Sasha Asensio, Visual Artist and a beam of light for "the others";
Portrait as Empowerment

KörperMagazine in conversation with

Text: Elena Isaeva @boredbutsuddenly

A picture is worth a thousand words; and from the Körper team we invite you, before going into detail about Sasha, to take a look at a small selection we have made of his work.

Grown-up in Brazil’s San Paulo, Sasha Asensio is nowadays based in Barcelona’s Raval, which serves him as a never-ending source of inspiration. His style balances between documentary and art; his images are always highly social: they provoke critical reflection, disclose the deepest layers of human personality and are a true slap in the face of our normopathic culture.

We had the pleasure of meeting Sasha in person and talking about his creative vision. How does he develop his ideas and establish a bond with people he takes portraits of? Who is his main audience, what are his current and new projects, what would his advice to the young documentarians be? Find out in the interview below!


Probably one of your most famous photo projects is the Raval series. You capture human landscape outside the conventional circuit…How do you manage to create confidence with your models?
You should treat people with trust, love, and tact, and it will open many doors for you. But I also think that this trait is something innate—whether you are born with it or not.

Do you think that being a good psychologist is necessary for a documentary photographer?
Absolutely! It is a must!

Has something changed in the post-pandemic Raval of 2023?
Raval is a very vibrant and intercultural place. On my Instagram, I recently made a post about its history and why it is so interesting to me. It used to be a place to isolate the plague. And even now, it keeps being an abandoned backyard, a kind of social container, and a place to meet diversity. For me, this project never ends. Actually, all my projects are open.

But don’t you have a feeling that Raval is becoming more and more trendy and touristy and might lose its flair?
Nowadays, all casual is a trend, but there is also another trend: people neglect to notice problematic topics. I live in Raval, and I am surrounded by extraordinary neighbours there. I think it is important to depict and analyze it and to show it to our dystopic society, which sees only what it wants to see.

Portrait of Sasha Asensio

Could you name some of the people you shoot regularly?
One of my “muses” is Gilda Love. Also Yode Black Alien, Monica del Raval…[Sasha takes a bunch of 10x15 photos out of his pocket and shows us with tenderness some incredible portraits]: By the way, I always carry some photocards of my models with me so that I can give them a present when I see them again. It makes them very happy!

What was the most extreme situation for you to shoot?
It was probably when I was shooting inside the drug-dealer´s flat in 2018. It was extremely intense and complicated physically…

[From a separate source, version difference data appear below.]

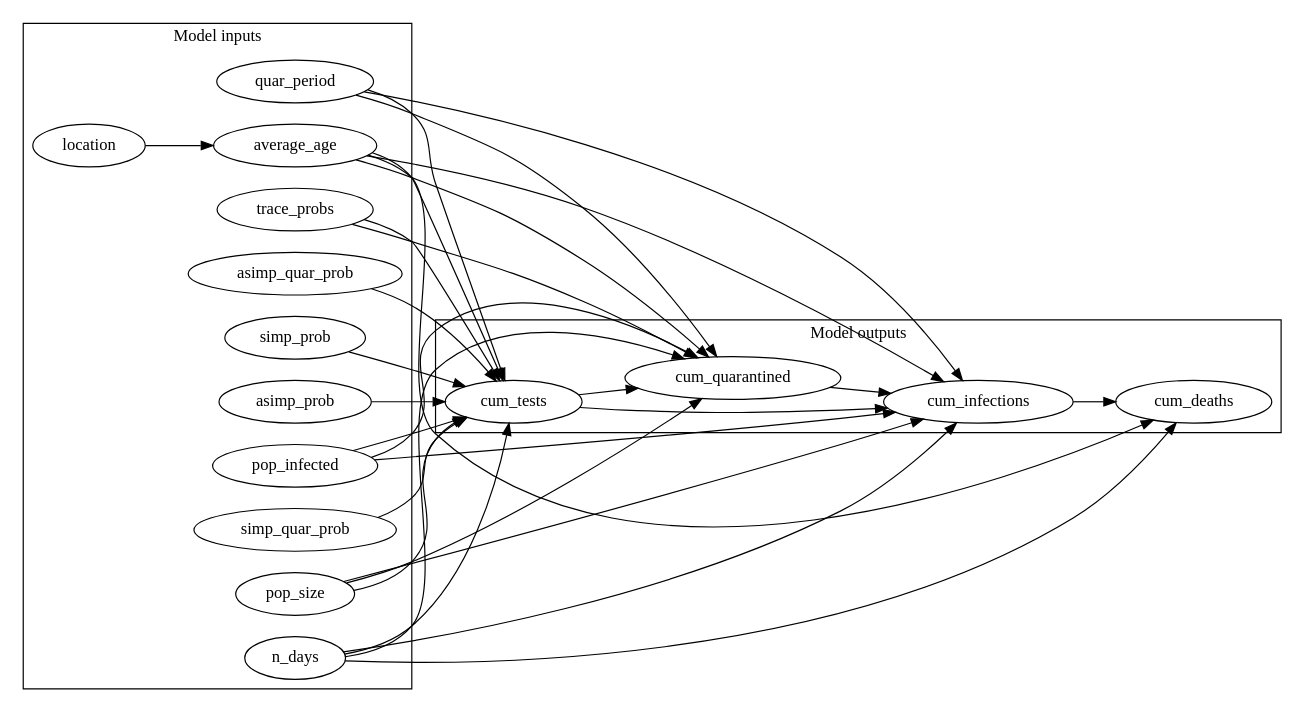
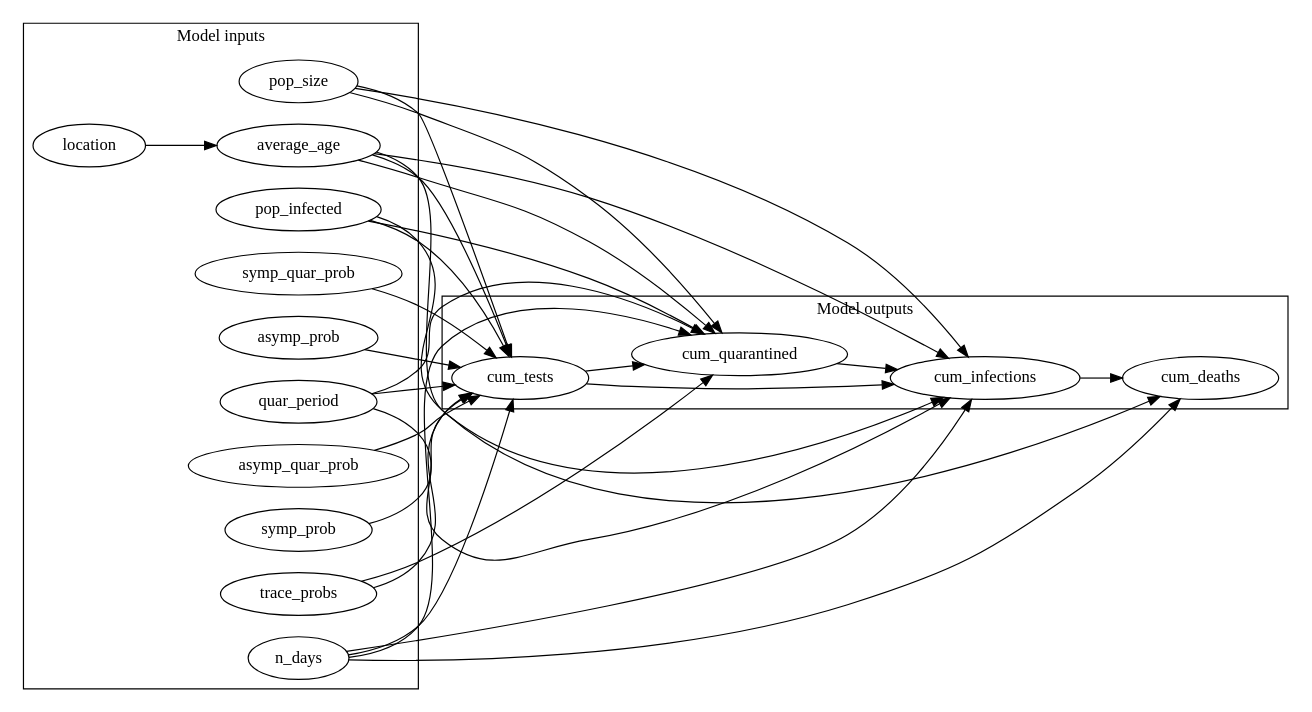
The diagram in scenarios/abstract/dags/compare_interventions_basic.dot (CITCOM-project/causcumber), drawn with Graphviz before and after one commit. The commit also changed 7 other files, not shown here.

```diff
--- a/scenarios/abstract/dags/compare_interventions_basic.dot
+++ b/scenarios/abstract/dags/compare_interventions_basic.dot
@@ -1,54 +1,54 @@
 digraph "" {
 	graph [newrank=True,
 		rankdir=LR
 	];
-	subgraph cluster_inputs {
-		graph [label="Model inputs"];
-		pop_size;
-		asimp_prob;
-		pop_infected;
-		n_days;
-		simp_quar_prob;
-		asimp_quar_prob;
-		trace_probs;
-		simp_prob;
-		average_age;
-		location;
-		quar_period;
-	}
 	subgraph cluster_outputs {
 		graph [label="Model outputs"];
 		cum_tests;
+		cum_deaths;
+		cum_infections;
 		cum_quarantined;
-		cum_infections;
-		cum_deaths;
 	}
-	pop_size -> cum_tests;
-	pop_size -> cum_quarantined;
-	pop_size -> cum_infections;
-	asimp_prob -> cum_tests;
-	pop_infected -> cum_tests;
-	pop_infected -> cum_quarantined;
-	pop_infected -> cum_infections;
-	n_days -> cum_tests;
-	n_days -> cum_quarantined;
-	n_days -> cum_infections;
-	n_days -> cum_deaths;
-	simp_quar_prob -> cum_tests;
-	asimp_quar_prob -> cum_tests;
+	subgraph cluster_inputs {
+		graph [label="Model inputs"];
+		trace_probs;
+		asymp_prob;
+		quar_period;
+		asymp_quar_prob;
+		location;
+		pop_infected;
+		symp_quar_prob;
+		n_days;
+		average_age;
+		pop_size;
+		symp_prob;
+	}
 	trace_probs -> cum_tests;
 	trace_probs -> cum_quarantined;
-	simp_prob -> cum_tests;
+	asymp_prob -> cum_tests;
+	quar_period -> cum_tests;
+	quar_period -> cum_infections;
+	quar_period -> cum_quarantined;
+	asymp_quar_prob -> cum_tests;
+	location -> average_age;
+	pop_infected -> cum_tests;
+	pop_infected -> cum_infections;
+	pop_infected -> cum_quarantined;
+	symp_quar_prob -> cum_tests;
+	n_days -> cum_tests;
+	n_days -> cum_deaths;
+	n_days -> cum_infections;
+	n_days -> cum_quarantined;
 	average_age -> cum_tests;
+	average_age -> cum_deaths;
+	average_age -> cum_infections;
 	average_age -> cum_quarantined;
-	average_age -> cum_infections;
-	average_age -> cum_deaths;
-	location -> average_age;
-	quar_period -> cum_tests;
-	quar_period -> cum_quarantined;
-	quar_period -> cum_infections;
+	pop_size -> cum_tests;
+	pop_size -> cum_infections;
+	pop_size -> cum_quarantined;
+	symp_prob -> cum_tests;
+	cum_tests -> cum_infections;
 	cum_tests -> cum_quarantined;
-	cum_tests -> cum_infections;
+	cum_infections -> cum_deaths;
 	cum_quarantined -> cum_infections;
-	cum_infections -> cum_deaths;
 }
```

How do you recover psychologically after such intense shootings?
You should definitely train yourself to recycle what you have just shot. I remember once I was shooting in Skid Row and just burst into tears!

When travelling, do you search for neighbourhoods similar to Raval on purpose?
Yes, I would say I have become a specialist in investigating urban spaces with extraordinary complexity. These are, for example, Las 3000 Viviendas in Sevilla, Skid Row in Los Angeles, and Quartieri Spagnoli in Naples.

Do you always have your camera with you when you go out?
Right! I always have my camera with me, and I walk around 25 kilometers per day! If I go to La Mina of Barcelona, I return home to Raval on foot.  I take pictures every day. And if not, I feel bad.

Do your family and friends still ask you to take pictures of them, or do they know you will not be interested at all?
My family knows I am not interested in it. If I suddenly needed to take sport pictures, I would have no clue how to deal with it! Photography has so many fields. Each one should be specially trained! It is the same as in medicine: an ophthalmologist is not a general practitioner.
Actually, some of my friends overtly say to me, “Please do not take pictures of me!” They do not want to be associated with the row of people I shoot. I disagree with such normopathic attitude. Paraphrasing Lorca, if you had the chance to get a good education, you are obliged to get interested in people who did not.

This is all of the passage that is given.